Robin's Nest - AMSN President's Message, June 2019
June has had a long history of celebrations with weddings and graduations; of freedom with the celebration of Juneteenth; and of personal and social rights with the celebration of Pride month. Unfortunately, nursing hasn’t always celebrated the differences that make us stronger as a profession. We have, on occasion, denied our colleagues the freedom to be themselves in the practice setting and failed to acknowledge the personal and social rights of the members of our profession.
I have a colleague who has told stories about increasing stress and anxiety after informing other members on the nursing team of his identification with the LGBTQIA community. Rather than a feeling inclusivity and freedom to be himself, my colleague described being subjected to a hostile and often homophobic environment, even to the point of being told by a nurse leader to “stop acting so gay."
Nursing is supposed to be the essence of caring and yet more than 50% of persons identifying as being LGBTQ reported hearing jokes in the work setting about lesbian or gay individuals according to a study completed just last year (Fidas & Cooper, 2018). This essence of caring is such an important part of our profession that it is the first standard in the Nursing Code of Ethics which charges nurses to care for others, including their colleagues, with compassion and respect (American Nurses Association, 2015).
Perhaps the issue is not so much that nurses wish to be exclusive to those who identify as part of the LGBTQIA community but instead an unawareness of the unique culture, language, and barriers that members of this community face.
Here are a few things nurses can do to increase awareness and cultural competence: • Promote an inclusive practice environment. An inclusive practice environment decreases stress and burnout, while promoting feelings of safety and ultimately, improved patient outcomes. • Recognize the need for cultural competency training. Nurses can establish their own LGBTQIA clinical competence as well as spearhead the drive to increase cultural awareness of everyone in the organization. Multiple resources are available that use a variety of learning modalities including in-person training, webinars and learning modules (see insert). • Interprofessional collaboration.

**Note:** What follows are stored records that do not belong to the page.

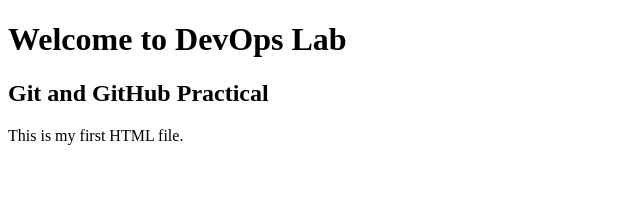
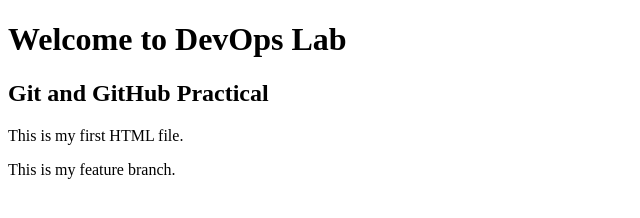
Before and after one commit to surekha-reddy23/DevOps-Lab, a plain HTML site: page index.html in a window 1280 px wide. Shown: the whole page, without its empty margins (0-640 px from the left). Drawn offline with Linux system fonts and the light colour scheme.

Commit message:
Feature update

```diff
--- a/index.html
+++ b/index.html
@@ -7,5 +7,6 @@
     <h1>Welcome to DevOps Lab</h1>
     <h2>Git and GitHub Practical</h2>
     <p>This is my first HTML file.</p>
+    <p>This is my feature branch.</p>
 </body>
 </html>
```
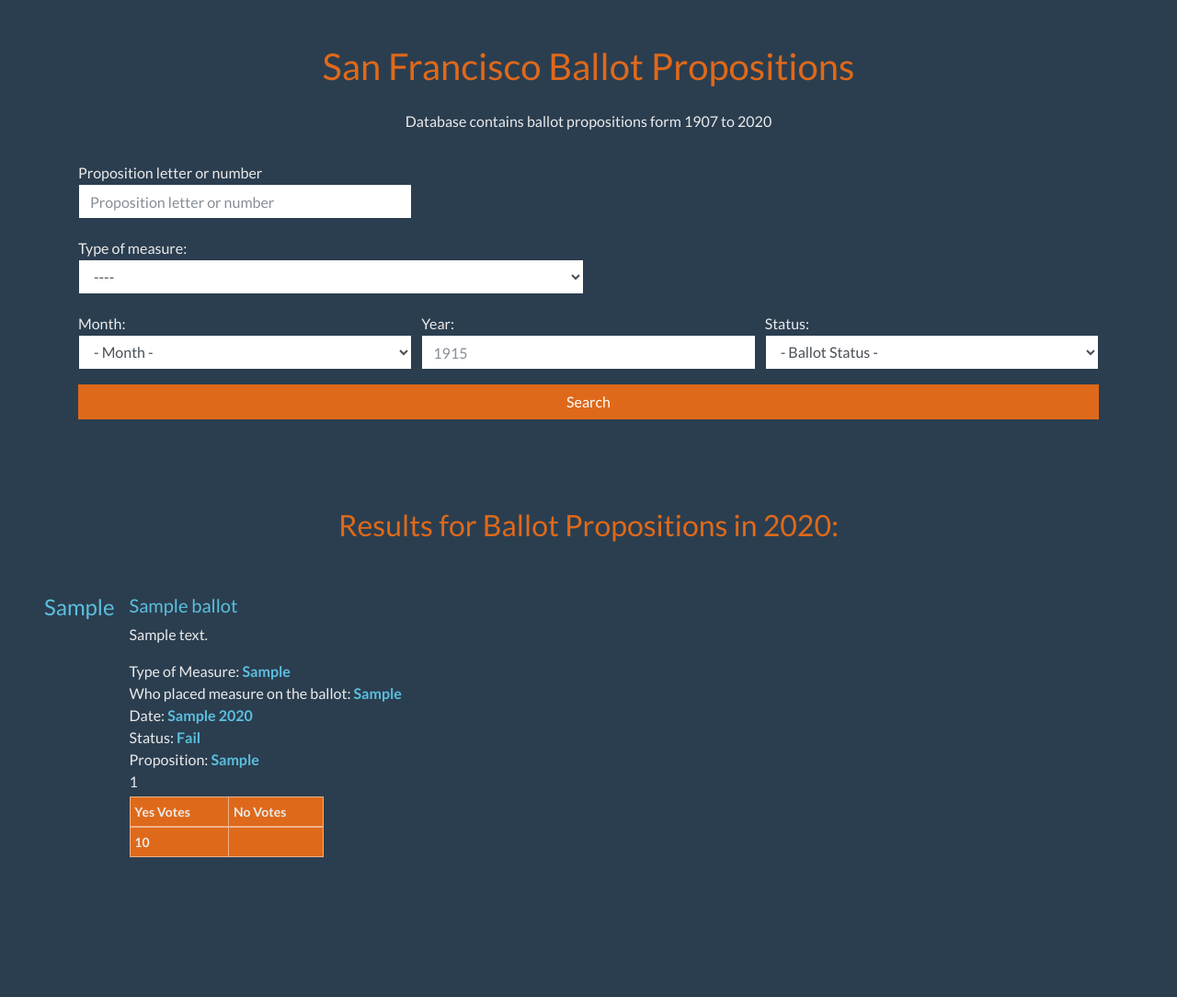
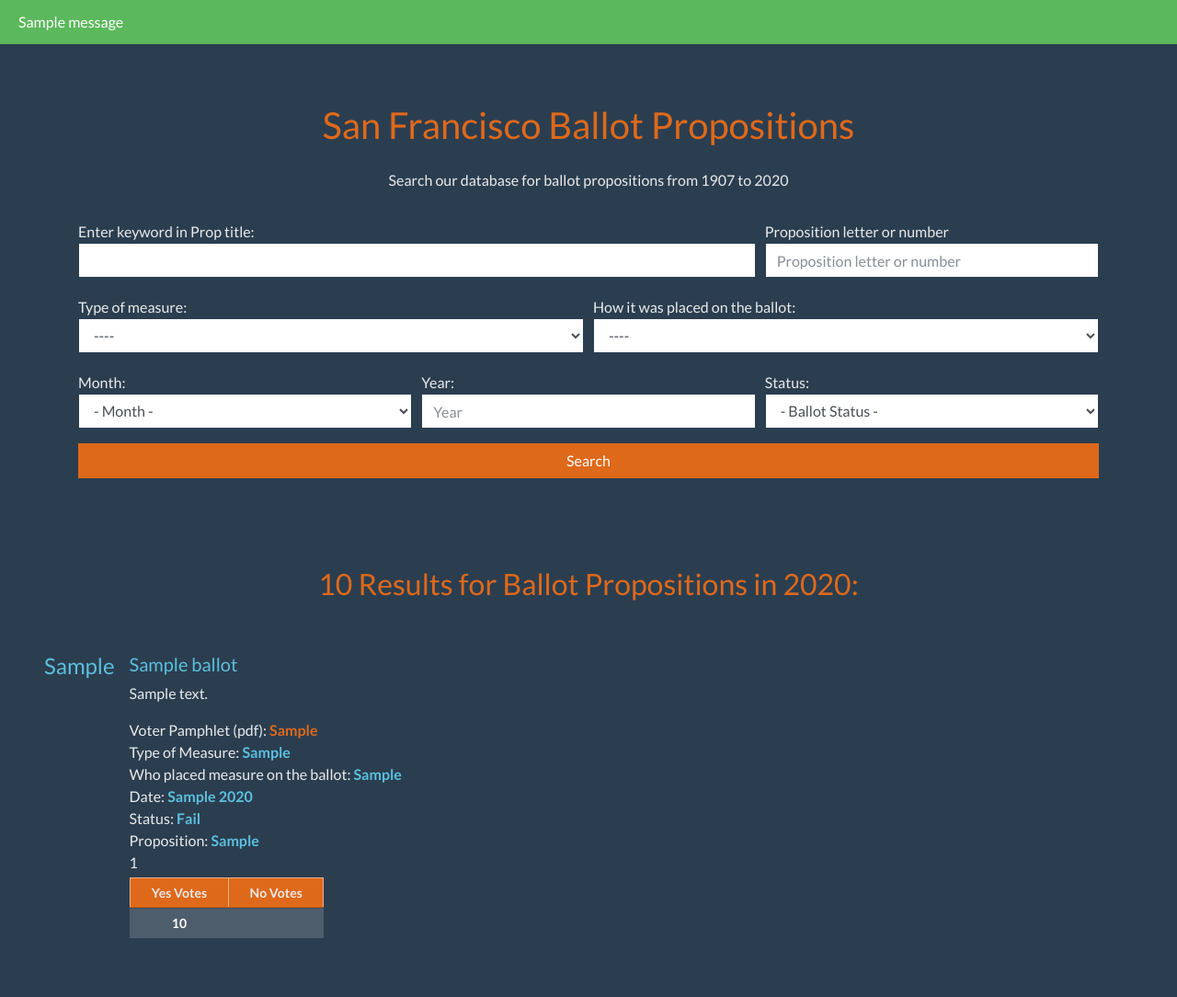
Before and after one commit to tram-m-nguyen/sfBallotHistory, a Flask app: template templates/index.html in a window 1280 px wide. Shown: the whole page at 92% size. Before the commit the page ends 932 px from the top, so only its background shows below. Run offline with Flask 2, Linux system fonts and the light colour scheme; tables that the repository leaves empty hold one stand-in row (values such as "Sample post"); the template is opened without the code that fills it: values that come from a table or form of the project are taken from there, most other values are stand-ins (such as "Sample title", 1, 10 or a date in 2020); one stand-in notice (Sample message) is shown; lists and menus that the app fills with data are empty.

Commit message:
refactor to show pdf links and resulst number

```diff
--- a/templates/base.html
+++ b/templates/base.html
@@ -1,5 +1,6 @@
 <!DOCTYPE html>
 <html lang="en">
+
 <head>
   <meta charset="UTF-8">
 
@@ -14,13 +15,21 @@
   <!-- CSS -->
   <link href="/static/base.css" rel="stylesheet">
 </head>
+
 <body>
+  {% for category, message in get_flashed_messages(with_categories=True) %}
+  <div class="alert alert-{{ category }}">{{ message }}</div>
+  {% endfor %}
 
-    {% block content %}
-    {% endblock %}
-    <script src="https://unpkg.com/jquery"></script>
-    <script src="https://unpkg.com/axios/dist/axios.js"></script>
-    <script src="/static/ballots.js"></script>
+
+  {% block content %}
+
+  {% endblock %}
+
+  <script src="https://unpkg.com/jquery"></script>
+  <script src="https://unpkg.com/axios/dist/axios.js"></script>
+  <script src="/static/ballots.js"></script>
 
 </body>
+
 </html>
--- a/templates/index.html
+++ b/templates/index.html
@@ -7,7 +7,7 @@
 {% block content %}
 <section class="container">
   <h1 class="pt-5 text-center text-primary">San Francisco Ballot Propositions</h1>
-  <p class="text-center p-3">Database contains ballot propositions form 1907 to 2020 </p>
+  <p class="text-center p-3">Search our database for ballot propositions from 1907 to 2020 </p>
   <p class="text-center"></p>
 
   <!-- check if it's a year, prop#, month, pass or fail, if yes-- render thema ll togethr -->
@@ -15,13 +15,13 @@
     {{ form.hidden_tag() }}
 
     <div class="form-row">
-      {% if form.subject and form.subject.widget.input_type != "hidden" %}
+      {% if form.ballot_subject and form.ballot_subject.widget.input_type != "hidden" %}
       <div class="form-group col-md-8">
         Enter keyword in Prop title:
-        <!-- {{form.subject.label}} this font is too small so take out-->
-        {{form.subject(class="search-field form-control")}}
+        <!-- {{form.ballot_subject.label}} this font is too small so take out-->
+        {{form.ballot_subject(class="search-field form-control")}}
 
-        {% for error in form.subject.errors %}
+        {% for error in form.ballot_subject.errors %}
         <span class="text-danger">{{ error }}</span>
         {% endfor %}
       </div>
@@ -51,13 +51,13 @@
         {% endfor %}
       </div>
       {% endif%}
-      {% if form.measure_placed_by and form.measure_placed_by.widget.input_type != "hidden" %}
+      {% if form.measure_placed_on_ballot_by and form.measure_placed_on_ballot_by.widget.input_type != "hidden" %}
       <div class="form-group col-md-6">
-        <!-- {{form.measure_placed_by.label}} -->
+        <!-- {{form.measure_placed_on_ballot_by.label}} -->
         How it was placed on the ballot:
-        {{form.measure_placed_by(class="search-field form-control")}}
+        {{form.measure_placed_on_ballot_by(class="search-field form-control")}}
 
-        {% for error in form.measure_placed_by.errors %}
+        {% for error in form.measure_placed_on_ballot_by.errors %}
         <span class="text-danger">{{ error }}</span>
         {% endfor %}
       </div>
@@ -67,9 +67,8 @@
     <div class="form-row mt-1">
       {% if form.month and form.month.widget.input_type != "hidden" %}
       <div class="form-group col-md-4">
-        <!-- {{form.month.label}} -->
         Month:
-        {{form.month(class="search-field form-control")}}
+        {{form.month(placeholder=form.month.label.text, class="search-field form-control")}}
 
         {% for error in form.month.errors %}
         <span class="text-danger">{{ error }}</span>
@@ -81,7 +80,7 @@
       <div class='form-group col-md-4'>
         <!-- {{form.year.label}} -->
         Year:
-        {{form.year(placeholder="1915", class="search-field form-control")}}
+        {{form.year(placeholder=form.year.label.text, class="search-field form-control")}}
 
         {% for error in form.year.errors %}
         <span class="text-danger">{{ error }}</span>
@@ -110,13 +109,13 @@
 </section>
 
 <div class="d-flex p-5 justify-content-center">
-  <h2 class="text-primary">Results for Ballot Propositions in {{year}}: </h2>
+  <h2 class="text-primary">{{results_total}} Results for Ballot Propositions in {{year}}: </h2>
 </div>
 
 <!-- Make area to populate list of ballot> -->
 <section class="ballotList row">
   {% for ballot in ballots %}
-  <div data-ballot-id="${ballot.subject}" class="Show col-md-6 col-lg-5 ml-5 mr-4">
+  <div data-ballot-id="${ballot.ballot_subject}" class="Show col-md-6 col-lg-5 ml-5 mr-4 mb-5">
     <div class="media">
       <h4 src="" alt="" class="w-2 mr-3 text-info">{{ballot.prop_letter}}</h4>
       <div class="media-body">
@@ -125,6 +124,23 @@
         <div class="description" style="text-align: justify;">
           <p>{{ ballot.description }}</p>
         </div>
+
+        <div class="pdf-available">
+          Voter Pamphlet (pdf):
+          {% if ballot.pdf_avaliable != "no image" %}
+          <b>
+            <a href="https://webbie1.sfpl.org/multimedia/pdf/elections/{{ballot.pdf_available}}.pdf" target="_blank"
+              rel="noopener noreferrer"> {{ballot.pdf_available}} </a>
+          </b>
+
+          {% else %}
+          <b class="text-info">
+
+            {{ballot.pdf_available}}
+          </b>
+          {% endif %}
+        </div>
+
 
         <div class="type-of-measure"> Type of Measure: <b class="text-info"> {{ballot.type_of_measure}}</b></div>
 
@@ -138,20 +154,20 @@
         <div class="description">
           Proposition: <b class="text-info">{{ ballot.prop_letter }}</b>
         </div>
-        <div class="percent"> {{display_vote_percents(ballot.percent_vote)}}</div>
+        <div class="percent"> {{displayVotePercents(ballot.percent_vote)}}</div>
         <!-- <div class="percent"> Percent of Yes Votes: {{"%.4f"|format(ballot.percent_vote|float)}}</div> -->
-        <table class="table table-bordered table-sm col-6 table-primary mt-1">
-          <thead class="">
-            <tr class="">
+
+        <table class="table table-bordered table-hover table-sm  text-center col-6 mt-1">
+          <thead>
+            <tr class="table-primary">
               <th scope="col">Yes Votes</th>
               <th scope="col">No Votes</th>
             </tr>
           </thead>
           <tbody>
-            <!-- Will take out votes string: {{ballot.vote_counts}} -->
-            <tr class="">
-              <th scope="row">{{yes_votes(ballot.vote_counts)}}</th>
-              <th scope="row">{{no_votes(ballot.vote_counts)}}</th>
+            <tr class="table-dark">
+              <th scope="row align-text-center">{{yesVotes(ballot.vote_counts)}}</th>
+              <th scope="row">{{noVotes(ballot.vote_counts)}}</th>
             </tr>
           </tbody>
         </table>
```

Nurses can lead committees made up of multidisciplinary healthcare team members in developing processes and nondiscriminatory position statements that create an environment of inclusivity. • Discuss barriers and needs. Nurses can engage in open and frank discussions with members of the LGBTQIA community regarding the use of preferred pronouns, medical and psychological issues faced. • Engage in advocacy. Nurses can work to promote and welcome the presence of the family of choice of a colleague who identifies as part of the LGBTQIA community as a part of company activities.
My colleague eventually left nursing because of the increased stress and hostility of the workplace. It is heartbreaking, not just because of the loss of a member of our profession, but also because what he faced somehow diminished the light that was within him. He was never the same vibrant personality but instead became wary and withdrawn. As nurse leaders, each of us can work to transform the healthcare setting to one of inclusion, respect, caring and nondiscrimination. Are you willing to start the journey?
The Med-Surg Moments: The AMSN Podcast Friday 21st edition discussed issues affecting the LGBTQ community and med-surg nursing professionals. Get the episode everywhere you get your podcasts, or visit here: www.medsurgmoments.org
More Helpful Information / Links: Gay and Lesbian Medical Association: Health professionals Advancing LGBT Equality. http://www.glma.org Lavender Health. https://lavenderhealth.org National Coalition for LGBT Health. https://healthlgbt.org National LGBT Cancer Network. http://cancer-network.org Services and Advocacy for Gay, Lesbian, Bisexual and Transgender Elders (SAGE). www.sageusa.org